Segment Open

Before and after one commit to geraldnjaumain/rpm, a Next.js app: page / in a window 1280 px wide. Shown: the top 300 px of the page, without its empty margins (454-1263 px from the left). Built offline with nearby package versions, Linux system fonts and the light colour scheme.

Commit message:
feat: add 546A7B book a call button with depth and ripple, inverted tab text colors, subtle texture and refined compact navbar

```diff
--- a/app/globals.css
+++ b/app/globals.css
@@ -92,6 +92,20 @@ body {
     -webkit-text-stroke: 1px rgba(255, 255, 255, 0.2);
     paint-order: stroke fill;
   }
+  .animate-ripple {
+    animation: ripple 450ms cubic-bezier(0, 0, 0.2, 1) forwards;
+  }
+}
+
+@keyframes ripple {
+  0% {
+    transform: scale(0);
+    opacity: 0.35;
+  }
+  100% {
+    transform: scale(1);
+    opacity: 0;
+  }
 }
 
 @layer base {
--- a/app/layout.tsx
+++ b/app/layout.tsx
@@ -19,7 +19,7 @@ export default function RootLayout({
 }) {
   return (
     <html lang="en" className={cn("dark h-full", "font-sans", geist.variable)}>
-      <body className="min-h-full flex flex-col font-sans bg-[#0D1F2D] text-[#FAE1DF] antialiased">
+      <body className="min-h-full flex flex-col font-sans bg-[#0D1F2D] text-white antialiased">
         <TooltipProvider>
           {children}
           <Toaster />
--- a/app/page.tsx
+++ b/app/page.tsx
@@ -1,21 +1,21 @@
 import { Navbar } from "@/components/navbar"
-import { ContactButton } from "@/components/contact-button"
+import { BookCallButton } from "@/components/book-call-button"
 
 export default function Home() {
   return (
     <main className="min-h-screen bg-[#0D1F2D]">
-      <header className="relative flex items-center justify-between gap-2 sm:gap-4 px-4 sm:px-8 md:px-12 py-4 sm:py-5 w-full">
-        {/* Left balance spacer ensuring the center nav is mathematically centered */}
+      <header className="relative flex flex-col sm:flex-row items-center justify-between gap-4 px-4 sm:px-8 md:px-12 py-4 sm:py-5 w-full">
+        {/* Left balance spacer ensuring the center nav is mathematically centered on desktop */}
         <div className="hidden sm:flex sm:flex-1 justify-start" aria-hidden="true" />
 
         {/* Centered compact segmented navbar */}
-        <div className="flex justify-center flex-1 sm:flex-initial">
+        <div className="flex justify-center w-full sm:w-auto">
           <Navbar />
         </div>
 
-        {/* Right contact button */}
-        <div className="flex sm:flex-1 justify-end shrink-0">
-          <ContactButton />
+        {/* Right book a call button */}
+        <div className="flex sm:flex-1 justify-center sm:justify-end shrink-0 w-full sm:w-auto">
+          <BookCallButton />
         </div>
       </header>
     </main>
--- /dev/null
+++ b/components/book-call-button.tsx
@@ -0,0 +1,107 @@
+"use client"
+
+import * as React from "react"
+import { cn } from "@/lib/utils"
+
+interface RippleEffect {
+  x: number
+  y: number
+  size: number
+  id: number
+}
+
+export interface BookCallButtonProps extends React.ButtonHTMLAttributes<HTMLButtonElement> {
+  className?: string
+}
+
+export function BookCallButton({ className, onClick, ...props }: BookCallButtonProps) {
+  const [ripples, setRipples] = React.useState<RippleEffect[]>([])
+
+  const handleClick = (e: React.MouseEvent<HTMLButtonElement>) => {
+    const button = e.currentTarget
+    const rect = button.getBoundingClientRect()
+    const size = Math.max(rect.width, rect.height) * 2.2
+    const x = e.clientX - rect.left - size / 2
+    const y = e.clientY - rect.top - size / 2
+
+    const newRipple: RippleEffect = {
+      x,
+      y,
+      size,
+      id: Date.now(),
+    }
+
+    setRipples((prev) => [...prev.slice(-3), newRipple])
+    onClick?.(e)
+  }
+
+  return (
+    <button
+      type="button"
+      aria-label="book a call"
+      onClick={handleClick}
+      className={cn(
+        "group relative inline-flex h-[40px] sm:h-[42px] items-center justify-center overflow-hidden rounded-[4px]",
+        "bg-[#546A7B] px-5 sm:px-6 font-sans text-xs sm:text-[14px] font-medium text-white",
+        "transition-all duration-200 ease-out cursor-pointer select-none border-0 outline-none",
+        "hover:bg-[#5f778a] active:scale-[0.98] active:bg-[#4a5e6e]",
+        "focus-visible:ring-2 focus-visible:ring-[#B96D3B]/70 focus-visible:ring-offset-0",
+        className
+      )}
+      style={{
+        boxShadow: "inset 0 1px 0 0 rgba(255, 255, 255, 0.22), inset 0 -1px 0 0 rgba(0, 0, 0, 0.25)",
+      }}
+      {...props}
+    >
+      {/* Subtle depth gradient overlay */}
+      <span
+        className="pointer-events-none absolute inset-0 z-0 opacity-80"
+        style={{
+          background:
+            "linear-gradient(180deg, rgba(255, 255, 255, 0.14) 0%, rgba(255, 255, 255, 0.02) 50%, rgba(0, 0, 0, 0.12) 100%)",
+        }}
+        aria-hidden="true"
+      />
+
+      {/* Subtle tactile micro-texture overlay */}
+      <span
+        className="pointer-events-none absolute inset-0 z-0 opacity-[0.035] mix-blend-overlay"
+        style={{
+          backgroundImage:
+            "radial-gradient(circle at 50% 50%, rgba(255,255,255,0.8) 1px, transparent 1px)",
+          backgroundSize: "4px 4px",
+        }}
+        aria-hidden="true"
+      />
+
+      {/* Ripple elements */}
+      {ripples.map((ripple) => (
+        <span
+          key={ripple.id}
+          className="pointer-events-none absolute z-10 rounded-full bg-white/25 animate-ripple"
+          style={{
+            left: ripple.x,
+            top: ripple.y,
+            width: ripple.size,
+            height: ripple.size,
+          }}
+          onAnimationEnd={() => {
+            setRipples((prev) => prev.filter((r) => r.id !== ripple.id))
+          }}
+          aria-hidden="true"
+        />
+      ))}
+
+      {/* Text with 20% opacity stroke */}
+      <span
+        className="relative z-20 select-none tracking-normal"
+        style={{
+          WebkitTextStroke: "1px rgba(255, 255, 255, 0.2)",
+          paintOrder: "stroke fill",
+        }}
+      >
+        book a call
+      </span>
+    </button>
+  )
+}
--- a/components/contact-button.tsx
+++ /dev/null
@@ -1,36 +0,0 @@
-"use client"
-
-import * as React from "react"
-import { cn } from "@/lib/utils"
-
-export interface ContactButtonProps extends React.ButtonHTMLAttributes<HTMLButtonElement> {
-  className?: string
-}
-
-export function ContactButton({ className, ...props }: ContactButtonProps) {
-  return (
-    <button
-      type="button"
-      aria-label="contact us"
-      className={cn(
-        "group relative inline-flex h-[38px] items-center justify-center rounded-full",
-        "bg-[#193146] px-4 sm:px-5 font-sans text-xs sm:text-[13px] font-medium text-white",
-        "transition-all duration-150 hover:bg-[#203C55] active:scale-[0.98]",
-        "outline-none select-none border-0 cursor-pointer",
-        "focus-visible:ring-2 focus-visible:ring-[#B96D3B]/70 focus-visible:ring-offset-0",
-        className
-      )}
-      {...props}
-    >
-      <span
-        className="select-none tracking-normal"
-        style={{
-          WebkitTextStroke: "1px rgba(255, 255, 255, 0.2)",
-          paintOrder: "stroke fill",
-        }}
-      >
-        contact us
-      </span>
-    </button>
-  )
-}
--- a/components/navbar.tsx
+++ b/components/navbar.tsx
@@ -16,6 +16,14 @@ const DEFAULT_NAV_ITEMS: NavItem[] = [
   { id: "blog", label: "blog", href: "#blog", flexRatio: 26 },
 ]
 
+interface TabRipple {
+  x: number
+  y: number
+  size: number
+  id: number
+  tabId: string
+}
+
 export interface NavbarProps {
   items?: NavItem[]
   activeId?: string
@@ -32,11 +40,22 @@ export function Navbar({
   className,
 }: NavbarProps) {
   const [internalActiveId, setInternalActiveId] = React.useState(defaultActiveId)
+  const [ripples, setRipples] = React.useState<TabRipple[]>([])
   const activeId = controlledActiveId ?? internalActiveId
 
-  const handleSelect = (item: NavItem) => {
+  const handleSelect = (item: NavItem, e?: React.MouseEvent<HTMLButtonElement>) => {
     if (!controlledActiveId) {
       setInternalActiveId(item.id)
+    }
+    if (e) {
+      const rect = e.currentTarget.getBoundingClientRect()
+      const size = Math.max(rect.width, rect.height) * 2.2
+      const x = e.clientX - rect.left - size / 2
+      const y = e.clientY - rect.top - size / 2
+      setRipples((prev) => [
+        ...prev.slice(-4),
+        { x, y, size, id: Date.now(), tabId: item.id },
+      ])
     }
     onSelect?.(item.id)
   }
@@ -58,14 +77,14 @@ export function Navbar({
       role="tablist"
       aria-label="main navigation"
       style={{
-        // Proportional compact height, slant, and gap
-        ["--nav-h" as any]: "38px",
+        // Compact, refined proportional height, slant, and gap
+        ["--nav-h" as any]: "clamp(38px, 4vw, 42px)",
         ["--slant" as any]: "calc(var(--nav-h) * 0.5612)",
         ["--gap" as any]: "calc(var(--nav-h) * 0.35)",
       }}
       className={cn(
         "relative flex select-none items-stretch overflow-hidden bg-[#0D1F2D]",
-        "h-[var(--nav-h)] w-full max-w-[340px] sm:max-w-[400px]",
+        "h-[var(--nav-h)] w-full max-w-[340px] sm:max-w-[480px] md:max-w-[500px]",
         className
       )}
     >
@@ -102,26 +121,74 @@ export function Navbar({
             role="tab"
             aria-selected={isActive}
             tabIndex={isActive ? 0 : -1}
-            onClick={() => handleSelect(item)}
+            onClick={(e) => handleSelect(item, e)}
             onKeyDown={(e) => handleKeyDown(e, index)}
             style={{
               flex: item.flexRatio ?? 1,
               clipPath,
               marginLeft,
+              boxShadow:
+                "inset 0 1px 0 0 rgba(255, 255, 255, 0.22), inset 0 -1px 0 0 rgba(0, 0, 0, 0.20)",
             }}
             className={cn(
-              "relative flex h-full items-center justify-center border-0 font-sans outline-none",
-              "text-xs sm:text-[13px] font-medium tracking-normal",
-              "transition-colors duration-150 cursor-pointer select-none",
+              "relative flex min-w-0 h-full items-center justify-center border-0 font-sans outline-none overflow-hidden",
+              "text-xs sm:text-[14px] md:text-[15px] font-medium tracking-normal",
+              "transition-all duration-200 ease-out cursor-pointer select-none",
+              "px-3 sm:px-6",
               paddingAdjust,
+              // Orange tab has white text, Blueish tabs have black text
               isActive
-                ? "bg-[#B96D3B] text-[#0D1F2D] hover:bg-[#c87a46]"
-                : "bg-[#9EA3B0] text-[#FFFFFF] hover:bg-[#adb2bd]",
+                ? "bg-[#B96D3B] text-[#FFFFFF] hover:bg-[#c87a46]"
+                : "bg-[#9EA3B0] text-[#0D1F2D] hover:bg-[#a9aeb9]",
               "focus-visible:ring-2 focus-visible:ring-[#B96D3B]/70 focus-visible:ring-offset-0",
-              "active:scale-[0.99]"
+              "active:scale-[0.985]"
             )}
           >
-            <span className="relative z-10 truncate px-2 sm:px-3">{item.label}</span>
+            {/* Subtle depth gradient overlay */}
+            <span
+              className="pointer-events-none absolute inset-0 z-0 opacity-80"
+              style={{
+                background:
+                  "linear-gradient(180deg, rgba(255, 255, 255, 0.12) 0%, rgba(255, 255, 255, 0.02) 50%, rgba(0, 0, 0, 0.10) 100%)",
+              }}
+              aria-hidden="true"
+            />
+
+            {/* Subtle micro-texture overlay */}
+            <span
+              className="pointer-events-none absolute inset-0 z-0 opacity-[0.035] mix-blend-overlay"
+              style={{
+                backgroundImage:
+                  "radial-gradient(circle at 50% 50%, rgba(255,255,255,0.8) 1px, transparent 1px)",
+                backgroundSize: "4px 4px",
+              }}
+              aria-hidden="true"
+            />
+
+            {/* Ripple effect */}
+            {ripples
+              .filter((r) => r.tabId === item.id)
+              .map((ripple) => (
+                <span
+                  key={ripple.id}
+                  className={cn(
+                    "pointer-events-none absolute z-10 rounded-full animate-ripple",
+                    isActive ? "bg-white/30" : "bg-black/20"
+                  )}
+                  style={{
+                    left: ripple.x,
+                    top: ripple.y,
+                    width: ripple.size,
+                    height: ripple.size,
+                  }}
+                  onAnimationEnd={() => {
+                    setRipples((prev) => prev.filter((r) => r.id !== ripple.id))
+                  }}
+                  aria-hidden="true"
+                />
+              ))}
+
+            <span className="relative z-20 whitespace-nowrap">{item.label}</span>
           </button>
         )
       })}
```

Segment Closed

◆ Activity
Work through the records above line by line and count those that hold the string "onClick". Give only the result.

◆ Exercise output
5